This month saw the release from prison of the deeply controversial former Pakistani Prime Minister Nawaz Sharif along with his daughter Maryam and son-in-law, Captain (retired) Safdar Awan. While the move has been welcomed by hardcore supporters of Nawaz’s PML-N party, the move has been criticised by a substantial number of Pakistanis under the guise that it has let members of an infamously corrupt family off the hook after many had hoped they would face long term justice from behind bars. However, with the deeply anti-Nawaz Prime Minister Imran Khan now firmly in power as the new Prime Minister, what it does demonstrate is that the High Court in Islamabad has made an independent decision that neither the government nor the allegedly anti-Nawaz establishment (military) have attempted to interfere in.
While Pakistanis continue to debate the merits of freeing Nawaz and his kin at a time when they are charged with widespread acts of corruption, no one can argue that in acting in a manner which defies popular opinion in the country as a whole (the PML-N was rejected in favour of the upstart PTI), one which rejects the wider position of the new government, as well as the perceived views of the establishment, that the court has been unduly influenced by any other formal or informal branch of government. This means that the High Court acted with judicial independence and even those who disagree with the court’s decision have come to agree with this on the whole.

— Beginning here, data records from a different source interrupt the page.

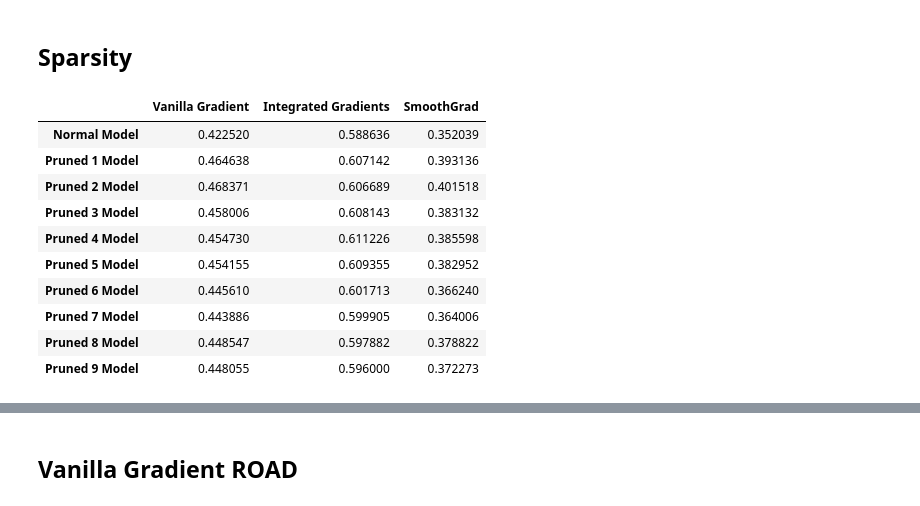
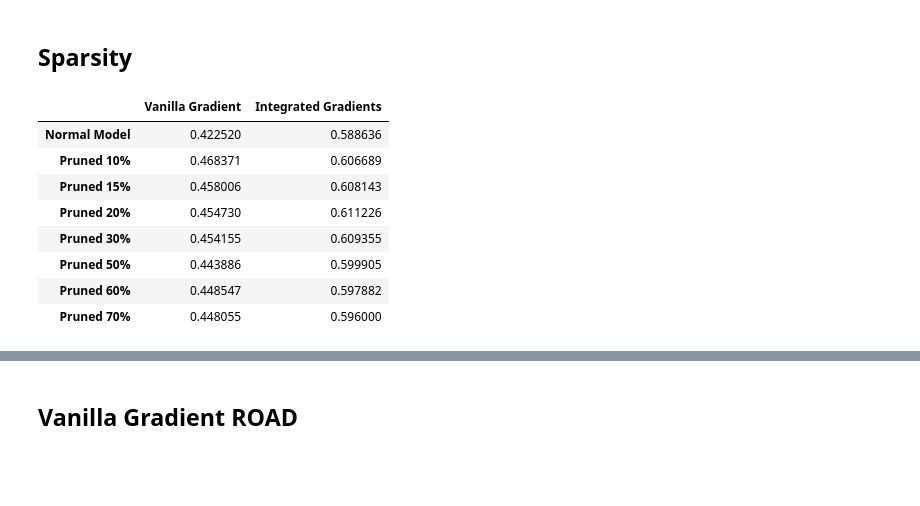
Before and after one commit to sanishsuwal7/NeuripsPruning, a Jupyter notebook: code/saliency.ipynb, the cells around one changed output, grey strips where cells are left out. Cells and saved outputs as stored; diff of their text form; code cells hidden in the pictures; blank space fills up the shorter version.

```diff
--- a/code/saliency.ipynb
+++ b/code/saliency.ipynb
@@ -516,29 +553,50 @@ prune_9_sparse_smooth = 0.3722728643213538
+# %%
+normal_sparse_saliency = 0.4225200890204471
+normal_sparse_ig = 0.5886364333326195
+
+prune_10_sparse_saliency = 0.46837122128811204
+prune_10_sparse_ig = 0.6066886995654848
+
+prune_15_sparse_saliency =0.4580060560186745
+prune_15_sparse_ig =0.6081427072268425
+
+prune_20_sparse_saliency = 0.45473032477062864
+prune_20_sparse_ig = 0.6112264423854529
+
+prune_30_sparse_saliency = 0.4541549643816636
+prune_30_sparse_ig = 0.6093546384460925
+
+prune_50_sparse_saliency =0.44388624278818267
+prune_50_sparse_ig = 0.5999048563523421
+
+prune_60_sparse_saliency = 0.4485468770764859
+prune_60_sparse_ig = 0.5978818542489692
+
+prune_70_sparse_saliency = 0.4480548349520132
+prune_70_sparse_ig = 0.595999840949814
 # %%
-vanilla_gradient = [normal_sparse_saliency, prune_1_sparse_saliency, prune_2_sparse_saliency, prune_3_sparse_saliency, prune_4_sparse_saliency, prune_5_sparse_saliency, prune_6_sparse_saliency,prune_7_sparse_saliency ,prune_8_sparse_saliency,prune_9_sparse_saliency ]
-integrated_gradients = [normal_sparse_ig, prune_1_sparse_ig, prune_2_sparse_ig, prune_3_sparse_ig, prune_4_sparse_ig,prune_5_sparse_ig  ,prune_6_sparse_ig,prune_7_sparse_ig , prune_8_sparse_ig,prune_9_sparse_ig ]
-smoothgrad = [normal_sparse_smooth, prune_1_sparse_smooth, prune_2_sparse_smooth, prune_3_sparse_smooth, prune_4_sparse_smooth,prune_5_sparse_smooth , prune_6_sparse_smooth,prune_7_sparse_smooth ,prune_8_sparse_smooth ,prune_9_sparse_smooth]
+vanilla_gradient = [normal_sparse_saliency, prune_10_sparse_saliency, prune_15_sparse_saliency, prune_20_sparse_saliency, prune_30_sparse_saliency, prune_50_sparse_saliency, prune_60_sparse_saliency,prune_70_sparse_saliency ]
+integrated_gradients = [normal_sparse_ig, prune_10_sparse_ig, prune_15_sparse_ig, prune_20_sparse_ig, prune_30_sparse_ig, prune_50_sparse_ig, prune_60_sparse_ig,prune_70_sparse_ig ]
+# smoothgrad = [normal_sparse_smooth, prune_1_sparse_smooth, prune_2_sparse_smooth, prune_3_sparse_smooth, prune_4_sparse_smooth,prune_5_sparse_smooth , prune_6_sparse_smooth,prune_7_sparse_smooth ,prune_8_sparse_smooth ,prune_9_sparse_smooth]
 
-row_labels = ["Normal Model", "Pruned 1 Model", "Pruned 2 Model", "Pruned 3 Model", "Pruned 4 Model","Pruned 5 Model", "Pruned 6 Model", "Pruned 7 Model","Pruned 8 Model", "Pruned 9 Model"]
+row_labels = ["Normal Model", "Pruned 10%", "Pruned 15%", "Pruned 20%", "Pruned 30%","Pruned 50%", "Pruned 60%", "Pruned 70%"]
 
 data = {
     "Vanilla Gradient": vanilla_gradient,
-    "Integrated Gradients": integrated_gradients,
-    "SmoothGrad": smoothgrad
+    "Integrated Gradients": integrated_gradients
 }
 
 df = pd.DataFrame(data, index = row_labels)
 
 df.style.set_table_styles(
     [{'selector': 'th, td', 'props': [('border', '1px solid black')]}])
 # %% [output]
-|  | Vanilla Gradient | Integrated Gradients | SmoothGrad |
-| Normal Model | 0.422520 | 0.588636 | 0.352039 |
-| Pruned 1 Model | 0.464638 | 0.607142 | 0.393136 |
-| Pruned 2 Model | 0.468371 | 0.606689 | 0.401518 |
-| Pruned 3 Model | 0.458006 | 0.608143 | 0.383132 |
-| Pruned 4 Model | 0.454730 | 0.611226 | 0.385598 |
-| Pruned 5 Model | 0.454155 | 0.609355 | 0.382952 |
-| Pruned 6 Model | 0.445610 | 0.601713 | 0.366240 |
-| Pruned 7 Model | 0.443886 | 0.599905 | 0.364006 |
-| Pruned 8 Model | 0.448547 | 0.597882 | 0.378822 |
-| Pruned 9 Model | 0.448055 | 0.596000 | 0.372273 |
+|  | Vanilla Gradient | Integrated Gradients |
+| Normal Model | 0.422520 | 0.588636 |
+| Pruned 10% | 0.468371 | 0.606689 |
+| Pruned 15% | 0.458006 | 0.608143 |
+| Pruned 20% | 0.454730 | 0.611226 |
+| Pruned 30% | 0.454155 | 0.609355 |
+| Pruned 50% | 0.443886 | 0.599905 |
+| Pruned 60% | 0.448547 | 0.597882 |
+| Pruned 70% | 0.448055 | 0.596000 |
```
Also changed, not shown: parts of 19 cells of this notebook, 13 other files.
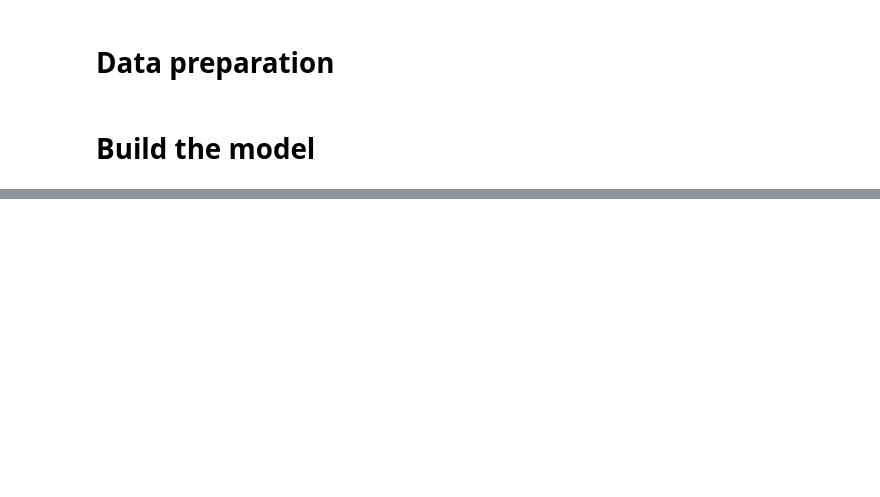
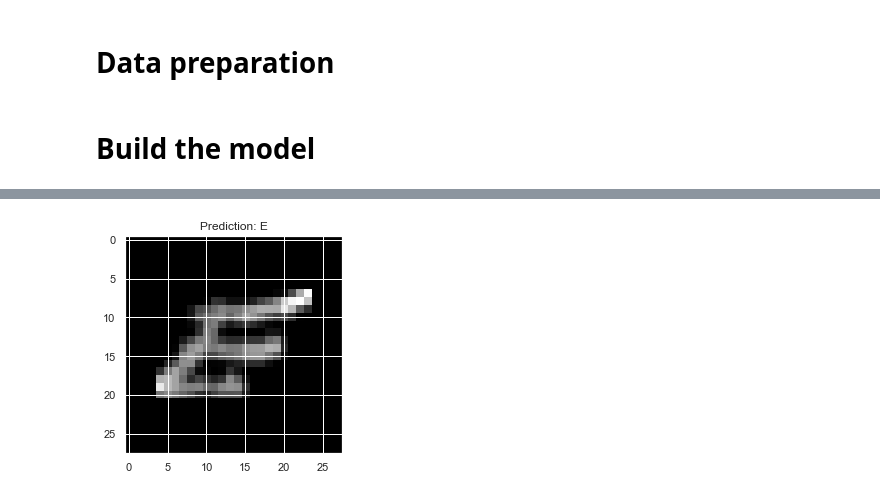
Before and after one commit to mohammedAljadd/smart-glasses, a Jupyter notebook: Model training/Handwriting recognition/1 - Handwritten recognition model .ipynb, the cells around one changed output, grey strips where cells are left out. Cells and saved outputs as stored; diff of their text form; code cells hidden in the pictures; blank space fills up the shorter version.

```diff
--- a/Model training/Handwriting recognition/1 - Handwritten recognition model .ipynb
+++ b/Model training/Handwriting recognition/1 - Handwritten recognition model .ipynb
@@ -164,8 +222,10 @@ scores = model.evaluate(X_test,y_test)
 # %%
 random_index = random.randrange(0, len(X_test))
 sample = X_test[random_index]
 image = np.expand_dims(sample, axis=0)
 pred = np.argmax(model.predict(image)[0])
-plt.imshow(sample)
+plt.imshow(sample, cmap='gray')
 plt.title(f"Prediction: {output_labels[pred]}")
 plt.show()
+# %% [output]
+[figure, added]
```
Also changed, not shown: parts of 10 cells of this notebook, 1 other file.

This development is highly notable as Pakistan, like its neighbours has had a history of highly politicised court decisions made by judges whose own fortunes were often determined by their relationship with powerful political and establishment elites. This reality meant that the judicial independence of Pakistan’s highest courts was often called into question both by Pakistanis and by international observers.
Today though, as Pakistan’s relationship between government and establishment matures under the PTI government, so too does it appear that the relationship between the judiciary and other branches of government is maturing after decades of often tumultuous and difficult attempts at co-existence. There is more work to be done in this respect without a doubt, but nevertheless, Pakistanis who have long sought a more modernised separation of branches of government have much cause for relief.
On the other side of the world in the United States, one finds a nation that is still home to multiple commentators who openly criticise south Asian judicial systems for being overly politicised and too linked up with the interests of other branches of government. Without a doubt, such people are presently the proverbial occupants of the world’s largest glass house who are busily engaged in a contest to see who can throw the largest stone.
The reason that the US has less and less credibility when criticising the judicial independence of any foreign nation is because an erstwhile apolitical or at least broadly tame event – the Senatorial conformation of a new pick for Supreme Court judge, has become a circus like atmosphere of ultra-partisan accusations and grandstanding. Yesterday saw the United States plunge to the depths of politicising its judicial process in full public view. The hearing to confirm Donald Trump’s new Supreme Court pick Brett Kavanaugh was in reality more like a public show trial that had everything to do with sexual encounters, deranged lifestyles, alcohol fuelled wild parties and little to do with any sense of attaining Kavanaugh’s philosophy on law and justice.
Anyone familiar with various scandals throughout south Asia ranging from charges of blasphemy to working for neighbouring regimes will realise that in the 21st century, Americans accusing a judge of being sexually perverse and long time drunk are analogous to for example accusing a Pakistani jurist of blasphemy or secretly working for RAW, the Indian intelligence service.
In this sense, while Pakistan is currently moving forward in respect of streamlining its defined and de-facto branches of government, in the US, an elected President appears to be pushed and pulled by the un-elected de-facto “deep state”, while at the same time his Senate opposition subjected his Supreme Court nominee to a kind of show trial that had everything to do with party politics and related matters of petty personality while being completely devoid of any substance.
Just as questions of judicial independence have often been drawn along partisan lines in Pakistan’s past, so too is the matter of Brett Kavanaugh now more or less entirely formed along partisan lines between supporters of Trump and his opponents in the Democratic Party.
The geopolitical significance of this is that while the United States has often hid behind a cloak of never accurate exceptionalism in respect of somehow being a more honest, functional and fair nation than every other in the world, the truth is that for most of the 20th century, the United States was merely the wealthiest nation in the world. In terms of other virtues, the title for “the best” was spread far more widely throughout the world than even today most Americans of any party political affiliation are willing to admit.
Of course, Pakistan remains one of the nations most publicly maligned in US political rhetoric in spite of decades of an alliance that got the US everything it asked for while only helping to spread cross-border terrorism into vulnerable provinces of Pakistan at a tremendous cost to both the people and security apparatus of the state.
Therefore, the primary lesson in this story is that domestic political realities are never set in stone – they are constantly evolving, however gradually. Because of this, the geopolitical perceptions of other nations must be updated when necessary in order for the correct impression to be garnered by an observing party. In this sense, while the US used to mock and ridicule Pakistan’s lack of judicial independence. The last several weeks have proved that in 2018, Pakistan’s judiciary is making strides towards judicial independence in a major way while the United States continues to descend into the swamp of politicising its judiciary and turning its wider political debate into a giant gossip magazine.